Hate it or love it, it's changing: National Hurricane Center releases new 'cone of terror' to help communicate risks

According to the Intergovernmental Panel on Climate Change, there is high confidence that the number of major tropical cyclones of Category 3 or higher will increase on a global scale in a warming world. At the same time, there is medium confidence that there will be fewer overall tropical cyclones or that the total number will remain the same.

Changing the Saffir-Simpson wind scale, which was developed in the 1970s, isn’t a new discussion but there has been little appetite for it at the National Hurricane Center. Instead, meteorologists have focused on raising awareness of the dangers beyond wind speeds, such as storm surge, tornadoes and flooding rainfall.

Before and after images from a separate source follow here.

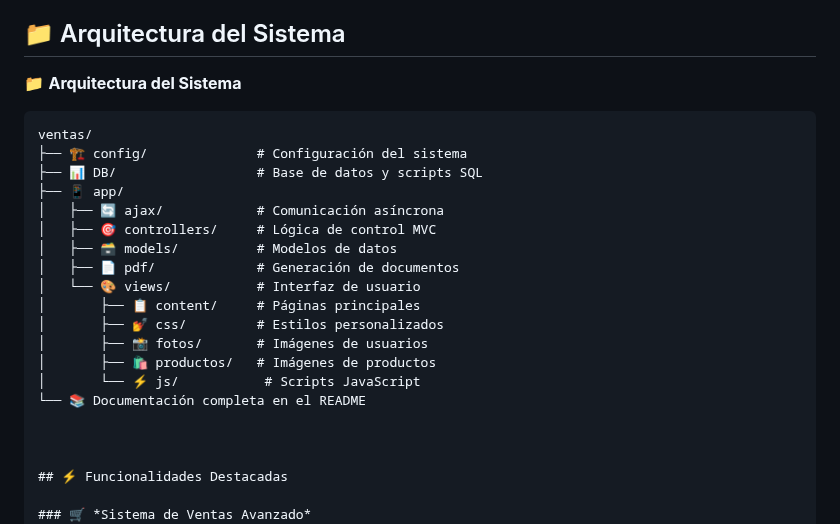
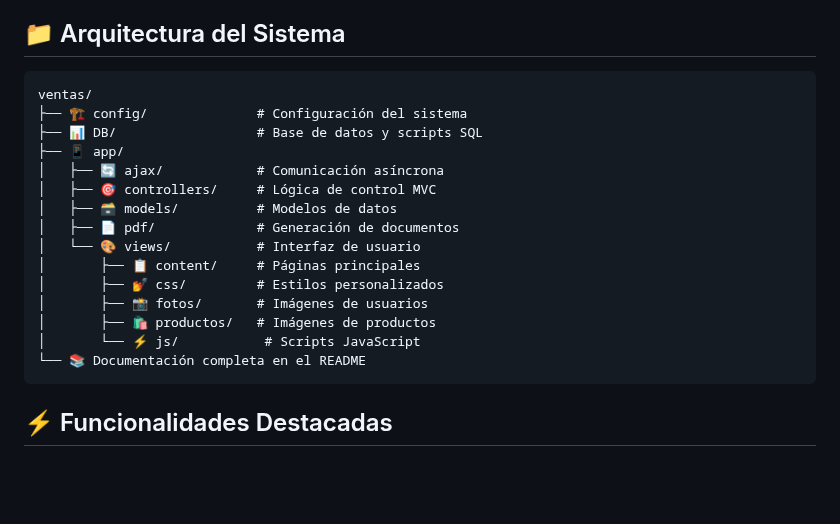
Before and after one commit to BARBOSA191919/Software-Libreria-P., a Markdown page: README.md, the part around the change. Drawn GitHub-style; blank space fills up the shorter version.

````diff
--- a/README.md
+++ b/README.md
@@ -54,9 +54,6 @@
 
 ## 📁 Arquitectura del Sistema
 
-
-📁 **Arquitectura del Sistema**
-
 ```text
 ventas/
 ├── 🏗 config/              # Configuración del sistema
@@ -73,7 +70,7 @@ ventas/
 │       ├── 🛍 productos/   # Imágenes de productos
 │       └── ⚡ js/           # Scripts JavaScript
 └── 📚 Documentación completa en el README
-
+```
 
 
 ## ⚡ Funcionalidades Destacadas
````
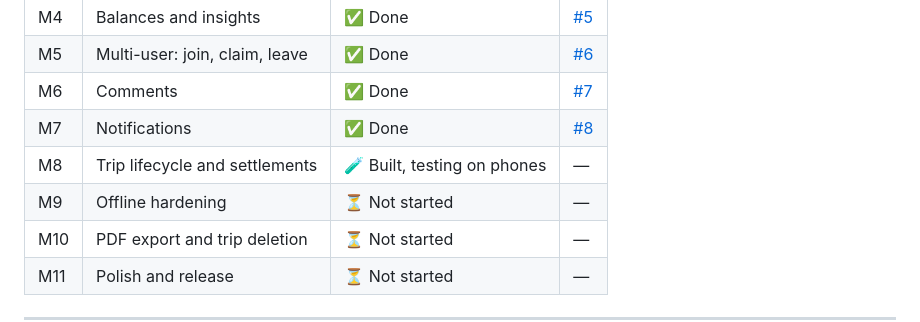
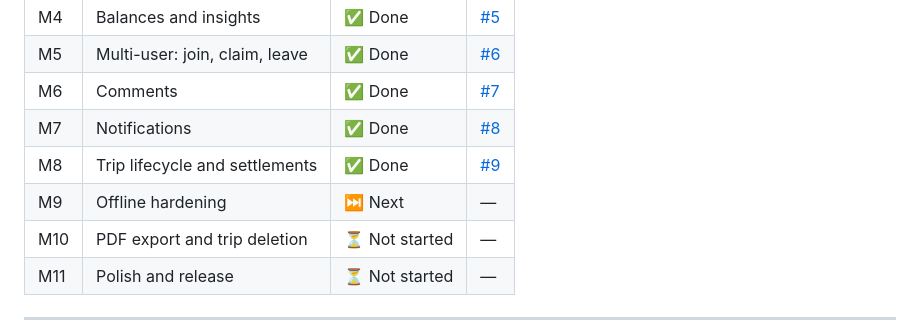
Before and after one commit to iamharish18/Trip-manager, a Markdown page: PROGRESS.md, the part around the change. Rendered like a GitHub page.

Commit message:
Mark M8 done in PROGRESS
Co-Authored-By: Claude Opus 5.5 <noreply@anthropic.com>

```diff
--- a/PROGRESS.md
+++ b/PROGRESS.md
@@ -15,8 +15,8 @@
 | M5 | Multi-user: join, claim, leave | ✅ Done | [#6](https://github.com/iamharish18/Trip-manager/pull/6) |
 | M6 | Comments | ✅ Done | [#7](https://github.com/iamharish18/Trip-manager/pull/7) |
 | M7 | Notifications | ✅ Done | [#8](https://github.com/iamharish18/Trip-manager/pull/8) |
-| M8 | Trip lifecycle and settlements | 🧪 Built, testing on phones | — |
-| M9 | Offline hardening | ⏳ Not started | — |
+| M8 | Trip lifecycle and settlements | ✅ Done | [#9](https://github.com/iamharish18/Trip-manager/pull/9) |
+| M9 | Offline hardening | ⏭️ Next | — |
 | M10 | PDF export and trip deletion | ⏳ Not started | — |
 | M11 | Polish and release | ⏳ Not started | — |
 
```
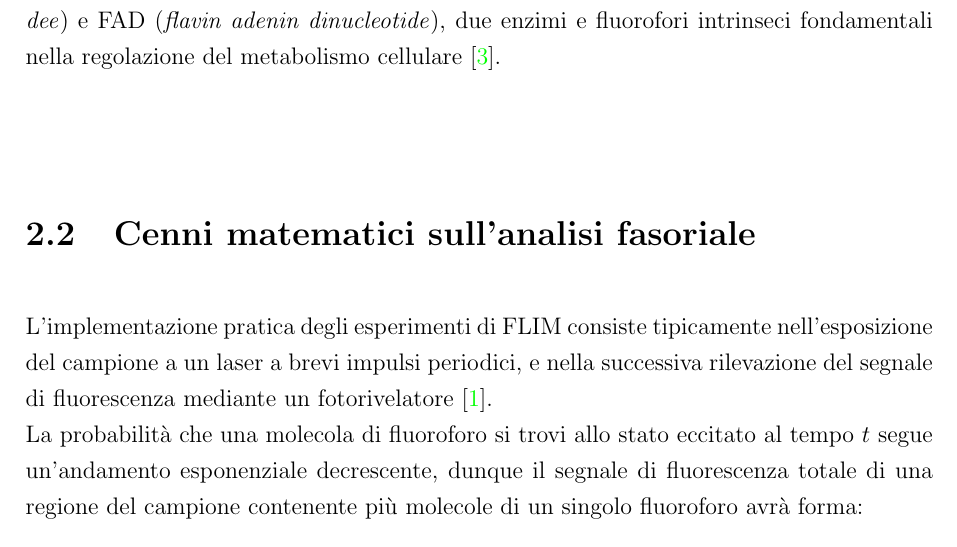
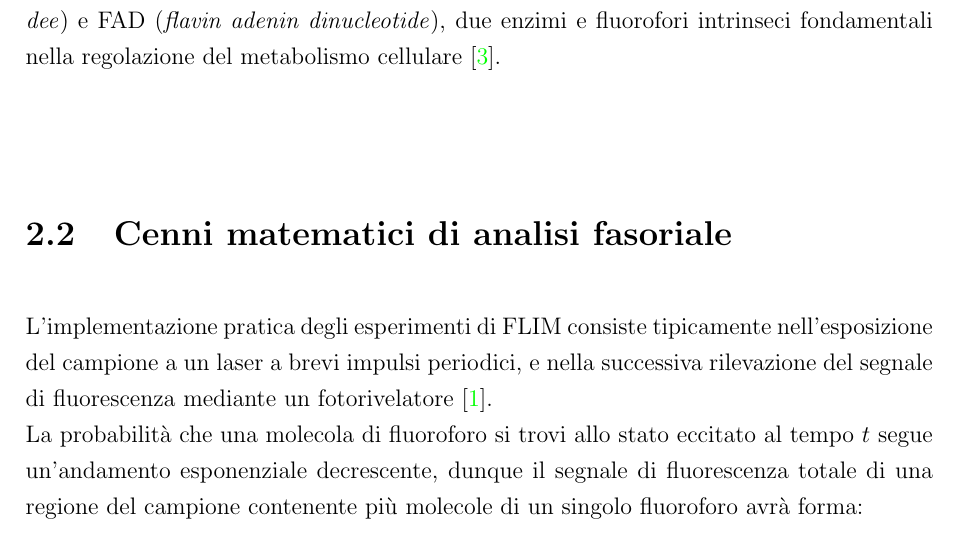
Before and after one commit to BotSas/Tesi_2026, a LaTeX document (stesura/TESI_SUPER_UFFICIALE.tex, which reads stesura/sezioni/02_fondamenti_teorici.tex): part of page 5 of 30, cut so that both start at the same text. Compiled offline with pdfLaTeX.

Commit message:
TESI: minor corrections

```diff
--- a/stesura/sezioni/02_fondamenti_teorici.tex
+++ b/stesura/sezioni/02_fondamenti_teorici.tex
@@ -19,7 +19,7 @@ Un altro beneficio fondamentale è la possibilità di monitorare processi biolog
 
 %%%%%%%%%%%%%%%%%%%%%%%%%%%%%%%%%%%%%%%%%%%%%%%%%%%%%%%%%%%%%%%%%%%%%%%%%%%5
 
-\subsection{Cenni matematici sull'analisi fasoriale}
+\subsection{Cenni matematici di analisi fasoriale}
 
 L'implementazione pratica degli esperimenti di FLIM consiste tipicamente nell'esposizione del campione a un laser a brevi impulsi periodici, e nella successiva rilevazione del segnale di fluorescenza mediante un fotorivelatore \cite{mastersBookReviewPrinciples2008a}.\\
 La probabilità che una molecola di fluoroforo si trovi allo stato eccitato al tempo $t$ segue un'andamento esponenziale decrescente, dunque il segnale di fluorescenza totale di una regione del campione contenente più molecole di un singolo fluoroforo avrà forma:
```
Also changed, not shown: stesura/sezioni/04_test_su_immagini.tex (+1 -1 lines), 7 other files.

“Category 5 on the Saffir-Simpson scale already captures ‘catastrophic damage’ from wind so it’s not clear there would be a need for another category even if the storms were to get stronger,” said NHC deputy director Jamie Rhome in an Associated Press story about the Category 6 research.

At the end of January 2024, the sea surface temperatures in Atlantic Ocean's main development region for tropical cyclones remained warmer than normal by up to 5 degrees Fahrenheit.
At the end of January 2024, the sea surface temperatures in Atlantic Ocean's main development region for tropical cyclones remained warmer than normal by up to 5 degrees Fahrenheit.

El Niño battled warm waters in 2023. Warm water won

Last year, a record-warm Atlantic Ocean and El Niño battled for dominance during hurricane season. With 20 named storms — the fourth-busiest season on record — warm water won. But just three storms made landfall in the United States, including Hurricane Idalia’s Category 3 landfall northwest of Cedar Key.

Klotzbach credits El Niño with helping steer storms out to sea by weakening the Bermuda High.

On Thursday, Feb. 8 the average sea surface temperature in the main hurricane breeding ground was 0.6 degrees Celsius (1.08 degrees Fahrenheit) warmer than any other year on record. A forecast for weaker winds blowing over the Atlantic Ocean in the coming weeks means sea surface temperatures could increase into spring.

Kimberly Miller is a veteran journalist for The Palm Beach Post, part of the USA Today Network of Florida. She covers real estate and how growth affects South Florida's environment. Subscribe to The Dirt for a weekly real estate roundup. If you have news tips, please send them to Help support our local journalism, subscribe today.

This article originally appeared on Palm Beach Post: La Niña: There's high chances it'll be here for 2024 hurricane season